I begin class by recapping for my students their success from yesterday, that they derived a formula to find the sum of a finite geometric series! I say that there are lots of mathematical formulas that have been developed to make mathematics simpler, not to make students crazy trying to memorize them. I emphasize that deriving the formula was just the first step, like setting up all your equipment before starting a science lab or getting all your ingredients ready before starting to bake cookies. The next step is to actually use the formula to answer questions. I pose the same question I started with yesterday about having to choose between a prize of $5000 per month for life or $100,000 as a lump sum now and invested at an annual rate of 1.4%. This time I say I'm only giving them five minutes to figure it out, because I know they can use their formula to look at the $100,000 investment, with the same parameter of 20 years. (MP1, MP2) Most students can easily complete this challenge, but as they work, I walk around looking for students who may need additional scaffolding and/or support. I try to identify if they are struggling with applying the formula, with understanding the problem or with using the calculator and address each problem.
When everyone is done I ask them to compare their results to the answers we got yesterday to confirm that the formula works, then ask if there are any questions. I answer any questions then tell my students that today they will have an opportunity to become proficient at using the formula they worked to derive yesterday.
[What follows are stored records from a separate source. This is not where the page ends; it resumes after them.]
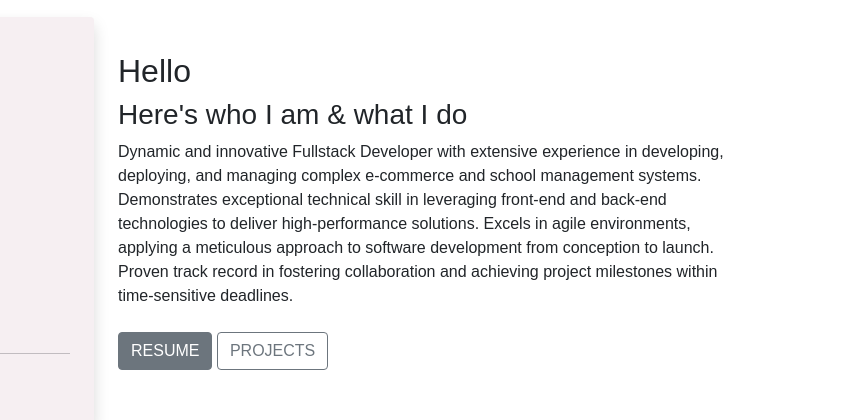
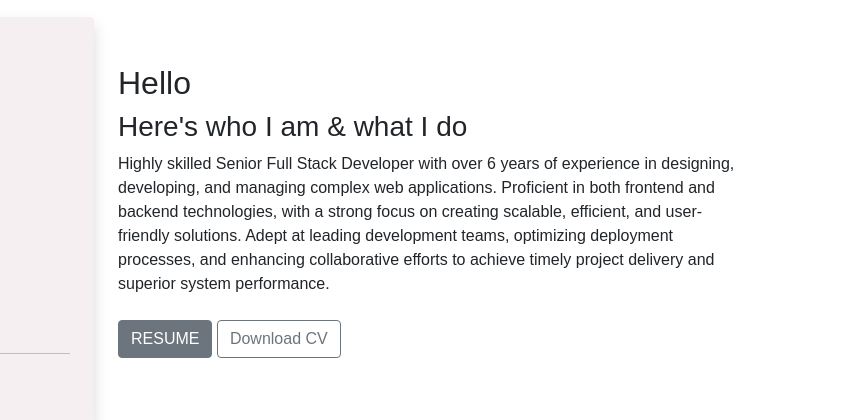
Before and after one commit to SaraMagdyAbdelhamed/portofolio, a plain HTML site: page index.html in a window 1280 px wide. Shown: the part 114-534 px from the top of the page, 426-1280 px from the left. Drawn offline with nearby package versions, Linux system fonts and the light colour scheme.

Commit message:
edit about

```diff
--- a/index.html
+++ b/index.html
@@ -67,14 +67,15 @@
                 <div>
                     <h2>Hello</h2>
                     <h3>Here's who I am & what I do</h3>
-                    <p>Dynamic and innovative Fullstack Developer with extensive experience in developing, deploying, and managing
-                        complex e-commerce and school management systems. Demonstrates exceptional technical skill in leveraging
-                        front-end and back-end technologies to deliver high-performance solutions. Excels in agile environments, applying
-                        a meticulous approach to software development from conception to launch. Proven track record in fostering
-                        collaboration and achieving project milestones within time-sensitive deadlines.</p>
+                    <p> Highly skilled Senior Full Stack Developer with over 6 years of experience in
+                        designing, developing, and managing complex web applications. Proficient in
+                        both frontend and backend technologies, with a strong focus on creating
+                        scalable, efficient, and user-friendly solutions. Adept at leading development
+                        teams, optimizing deployment processes, and enhancing collaborative efforts to
+                        achieve timely project delivery and superior system performance.</p>
                     <div class="buttons mt-4">
-                        <a href="#" class="btn btn-secondary">RESUME</a>
-                        <a href="#" class="btn btn-outline-secondary">PROJECTS</a>
+                        <a href="/resume.html" class="btn btn-secondary">RESUME</a>
+                        <a href="saramagdy.pdf" class="btn btn-outline-secondary" download="Sara_Magdy_CV.pdf">Download CV</a>
                     </div>
                 </div>
 
```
You will need copies of the problem set for this section. Teamwork 15 minutes: I tell my students that they did such a great job demonstrating their mathematical abilities yesterday individually that today I'm giving the chance to demonstrate their talents as teams. I tell them they'll be working with their back partner to solve a set of real-world problems (MP1, MP2, MP4) and will get to present at least one problem to the class. (MP6) I tell them that I will randomly select teams to present, allowing each team to choose a problem to present (that has not already been selected). This does two things. It reduces the stress of presenting first by giving that team the choice of any of the problems and it keeps all teams focused on solving all the problems as well as they can since they don't know what choices will be available when they're selected to present. I distribute the problem set and ask if there are any questions. As my students are working I walk around offering encouragement and redirection or assistance as needed.
Presentations 15 minutes: As my students prepare to present I remind them as a class to be courteous and appropriate in their critiquing of each other. I select the first team and allow them to present,(MP6) with questions and critiques from their classmates as they go through their solution. (MP3) When every team has presented I offer bonus points for any team that presents any of the remaining problems (if there are any) If there are no takers, I walk my students through those final problems, accepting their critiques and questions as we go.
To close out this lesson I have my students individually apply the geometric sum formula to one final problem to demonstrate their competence and understanding. (MP1, MP2) This is an informal assessment that helps me see if I'm on track, as I explain in my Working the Formula video I look for the same kinds of problems I saw earlier; inability to decode the problem, difficulty in working the formula and problems using the calculator. There may be other areas of weakness I need to address, but these are the three I've seen most often. If my instruction and assistance during the earlier part of the lesson haven't helped, then I try to arrange some one-on-one time with students as needed.